“Both parties, and importantly the grains sector, consider it a successful partnership, where our combined commitment to research collaboration reduced duplication, allowed targeted, strategic research, development and extension (RD&E) projects and ensured a focus on new technologies and infrastructure.
“Acknowledging the success of the partnership, showcasing the hard work and efforts of researchers and reviewing what has been delivered for growers and advisers is really important.”
Today’s GAPP event included a bus tour of trial sites at the DPI Wagga Wagga Agricultural Institute and presentations from the NSW DPI cropping team, as well as discussions with industry stakeholders exploring emerging issues and future opportunities.
NSW DPI Director General Scott Hansen said the ongoing successful working relationship with GRDC is integral to growing stronger primary industries in NSW, with the state recording a 2020-21 cropping output of $8 billion.
“The innovation of our DPI researchers across 58 GAPP projects has meant growers in NSW are receiving the right advice to enable them to boost their business profitability through improved on-farm cropping practices,” Mr Hansen said.

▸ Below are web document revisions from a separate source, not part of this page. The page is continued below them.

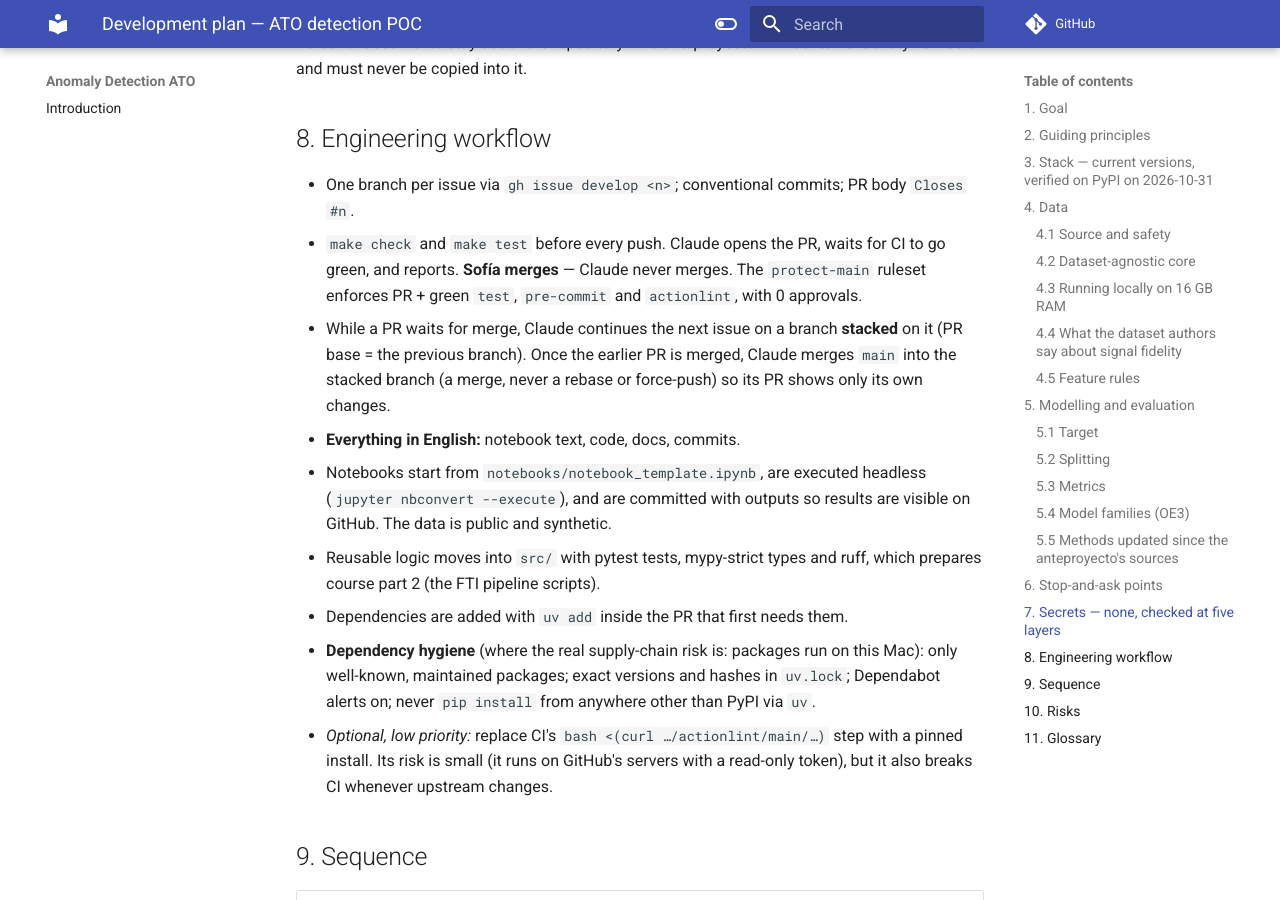
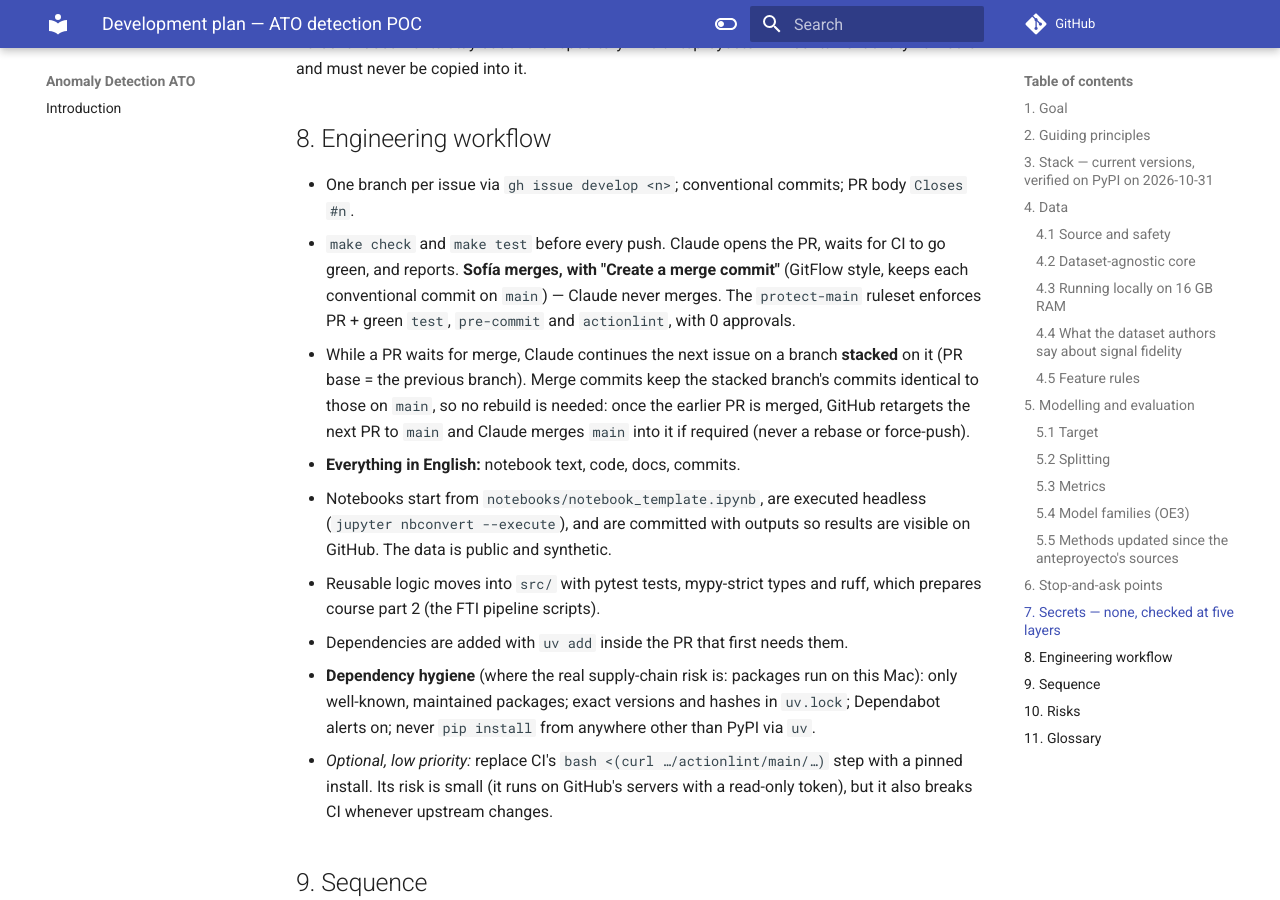
Before and after one commit to modsiw-mona/anomaly_detection_ato, an MkDocs documentation site: the page built from docs/development-plan.md, in a window 1280 px wide and 900 px high, scrolled down 7260 px. Built offline with MkDocs 1.6.1 and Material for MkDocs 9.7.7, drawn with Linux system fonts in a browser that asks for light colours; comment, search, counter and statistics services are not loaded.

Commit message:
docs: merge pull requests with merge commits
Squash-merging forces a rebuild of every stacked branch, because the
squashed commit is new to the next branch. Merge commits keep each
conventional commit on main and keep stacked branches valid.

```diff
--- a/docs/development-plan.md
+++ b/docs/development-plan.md
@@ -226,11 +226,13 @@ must never be copied into it.
 
 - One branch per issue via `gh issue develop <n>`; conventional commits; PR body `Closes #n`.
 - `make check` and `make test` before every push. Claude opens the PR, waits for CI to go green,
-  and reports. **Sofía merges** — Claude never merges. The `protect-main` ruleset enforces PR +
+  and reports. **Sofía merges, with "Create a merge commit"** (GitFlow style, keeps each conventional
+  commit on `main`) — Claude never merges. The `protect-main` ruleset enforces PR +
   green `test`, `pre-commit` and `actionlint`, with 0 approvals.
 - While a PR waits for merge, Claude continues the next issue on a branch **stacked** on it (PR
-  base = the previous branch). Once the earlier PR is merged, Claude merges `main` into the stacked
-  branch (a merge, never a rebase or force-push) so its PR shows only its own changes.
+  base = the previous branch). Merge commits keep the stacked branch's commits identical to those on
+  `main`, so no rebuild is needed: once the earlier PR is merged, GitHub retargets the next PR to
+  `main` and Claude merges `main` into it if required (never a rebase or force-push).
 - **Everything in English:** notebook text, code, docs, commits.
 - Notebooks start from `notebooks/notebook_template.ipynb`, are executed headless
   (`jupyter nbconvert --execute`), and are committed with outputs so results are visible on GitHub.
```
Also changed, not shown: CLAUDE.md (+1 -1 lines).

Mr Hansen said the partnership between GRDC and DPI, as well as on-going collaboration with NSW growers, has delivered significant benefit to industry through either long-term savings or returns, according to cost benefit analysis conducted across a number of projects.
“Analysis indicates the GAPP’s research-based plant diagnostic service, which enables growers to identify and manage diseases early, has the potential to save the industry an estimated $20 million over the next 10 years,” Mr Hansen said.
“Similarly the GAPP’s phenology research to understand and determine optimal flowering periods by area, variety and sowing time could potentially return $23 million to growers if adopted.
“These are some examples of robust research that can assist growers and advisers to make decisions on-farm.”
Mr Hart said negotiations were also well advanced for the next phase of RD&E investment between the two organisations.
“GRDC values the close relationship we have with NSW DPI and are committed to co-partnering, co-investing and co-designing RD&E to help growers improve their long-term profitability and sustainability,” he said.
“Going forward our focus is on strategic partnerships with an emphasis on innovation through high impact investments that deliver positive return on investment but may have longer lead times and come with a higher risk.”
Mr Hart said to date current partnership discussions with NSW DPI had focused on two key areas for proposed new investments: national biosecurity and crop protection diagnostics and surveillance and a soils, agronomy and farming systems initiative.
“GRDC will also continue to make ongoing RD&E investments for NSW grain growers across a broad range of areas that improve understanding and on-farm decision making. These include disease surveillance and diagnostics, crown rot management, long coleoptile wheat and barley phenology,” he said.